When I met my husband, I knew he was the going to my life partner. Though worlds apart in terms of culture, background and upbringing, we both shared similar values on attaining the unattainable through a combination of grit, faith and belief. Therefore when I put myself forward for something, I know that I am good enough. I rarely chance it, with the hope that I am the best of a mediocre bunch, but rather I succeed on merit.
I am a full-time working mother. I don’t make any apologies for that. We have fantastic childminder who takes my daughter to school and back. I limit the time she spends at the childminder to 3 hours a day. I am at work from 7.30am to 4.15pm, after which I dash for the train home. I collect my daughter and we head back home for some food, homework, play, bath, story and bed. I then log back online to catch up on emails and work for up to 2 hours. That’s around 11 hours a day spent on work. My boss commended me on my work strong work ethic recently and how well I manage my team of 4. I in turn thanked him for the firm’s support of working mothers like me by offering flexible working arrangements.
I was speaking to a recruitment agent recently, who struggled to understand that anyone would employ a working mother who requires flexible hours. My commitment and work ethic were questioned and he simply did not believe that I was on track for a respectable year-end bonus. He recommended that I apply for a position he was recruiting for, one of a lower grade, less pay and one where no one would bat an eyelid if I clocked off at 4pm.
I am grateful to have had this conversation. It made me reflect on my abilities and achievements. I am a good mother. I am good wife. My organisational skills are second to none. Our house isn’t spotless, but it is clean and comfortable. We enjoy delicious home-cooked food a few times a week.

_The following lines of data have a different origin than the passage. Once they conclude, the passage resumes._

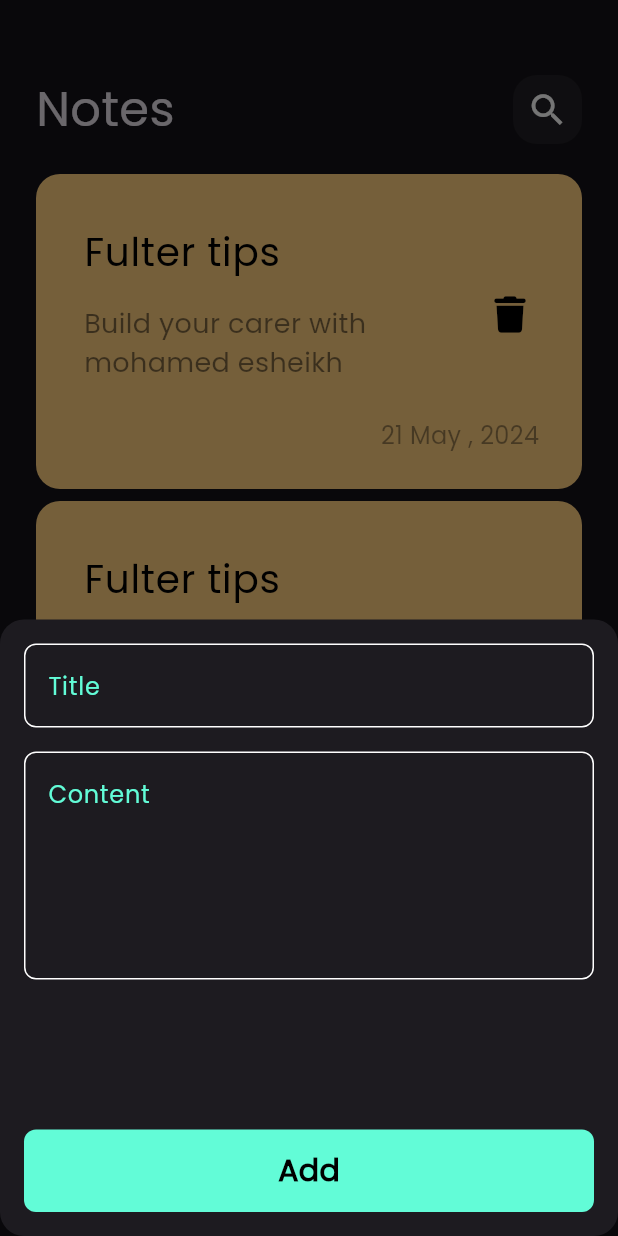
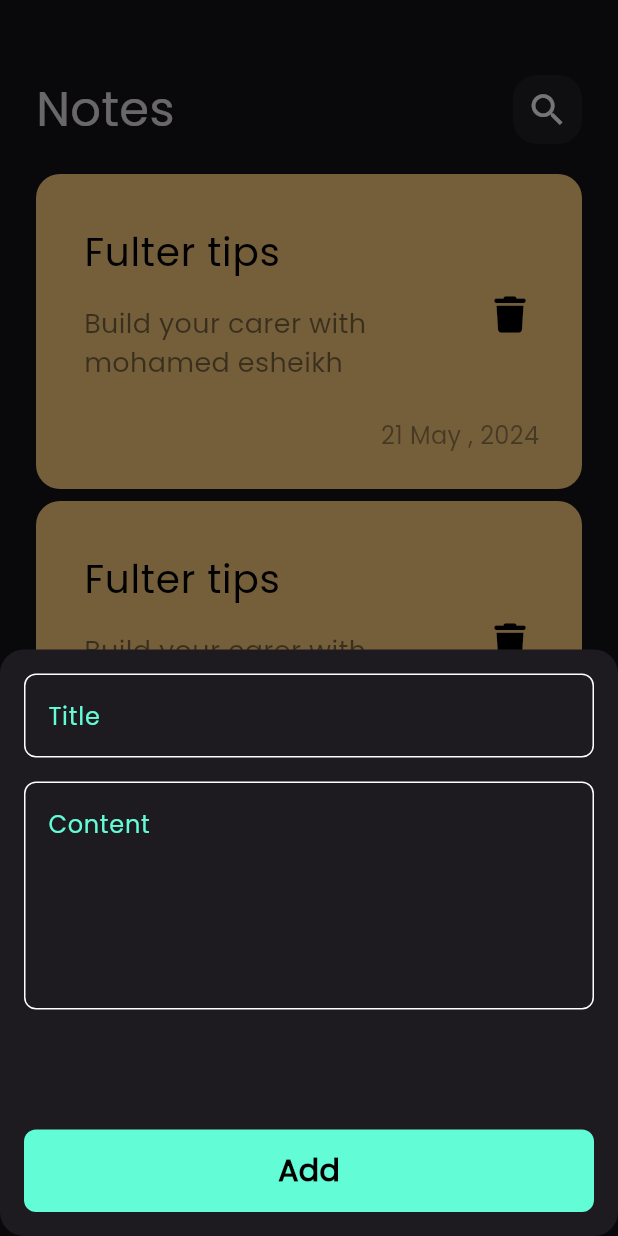
Before and after one commit to mohamedredaelsheikh/notes_app, a Flutter app: the screen it shows after launch, after a tap on the "add" icon, on a phone screen of 412 x 824 dp. Run offline on Flutter 3.47's test engine with Material 3 defaults, Android fonts, the phone set to English and light mode, and no system bars; our stand-ins replace font_awesome_flutter.

Commit message:
Finish Note Bottom Sheet

```diff
--- a/lib/views/notes_view.dart
+++ b/lib/views/notes_view.dart
@@ -13,6 +13,7 @@ class NotesView extends StatelessWidget {
         backgroundColor: kprimaryColor,
         onPressed: () {
           showModalBottomSheet(
+              isScrollControlled: true,
               shape: RoundedRectangleBorder(
                   borderRadius: BorderRadius.circular(16)),
               context: context,
--- a/lib/widgets/add_note_botom_sheet.dart
+++ b/lib/widgets/add_note_botom_sheet.dart
@@ -7,9 +7,13 @@ class AddNoteBottomSheet extends StatelessWidget {
 
   @override
   Widget build(BuildContext context) {
-    return const Padding(
-      padding: EdgeInsets.symmetric(vertical: 16, horizontal: 16),
-      child: SingleChildScrollView(
+    return Padding(
+      padding: EdgeInsets.only(
+          top: 16,
+          left: 16,
+          right: 16,
+          bottom: MediaQuery.of(context).viewInsets.bottom),
+      child: const SingleChildScrollView(
         child: Column(
           children: [
             CustomTextField(
@@ -21,7 +25,7 @@ class AddNoteBottomSheet extends StatelessWidget {
               hinttext: "Content",
             ),
             SizedBox(
-              height: 100,
+              height: 80,
             ),
             CustomButtom(buttomname: "Add"),
           ],
--- a/lib/widgets/custom_Buttom.dart
+++ b/lib/widgets/custom_Buttom.dart
@@ -7,7 +7,9 @@ class CustomButtom extends StatelessWidget {
 
   @override
   Widget build(BuildContext context) {
-    return GestureDetector(
+    return Padding(
+      padding: const EdgeInsets.only(bottom: 16),
+      child: GestureDetector(
         onTap: () {},
         child: Container(
           decoration: BoxDecoration(
@@ -27,6 +29,7 @@ class CustomButtom extends StatelessWidget {
             ),
           ),
         ),
+      ),
     );
   }
 }
```
Lines whose indentation alone changed are shown as unchanged.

I’ve always been a valuable member of my team at work and I know that I will continue to add value wherever work takes me.
I am not merely enough. I am more than enough.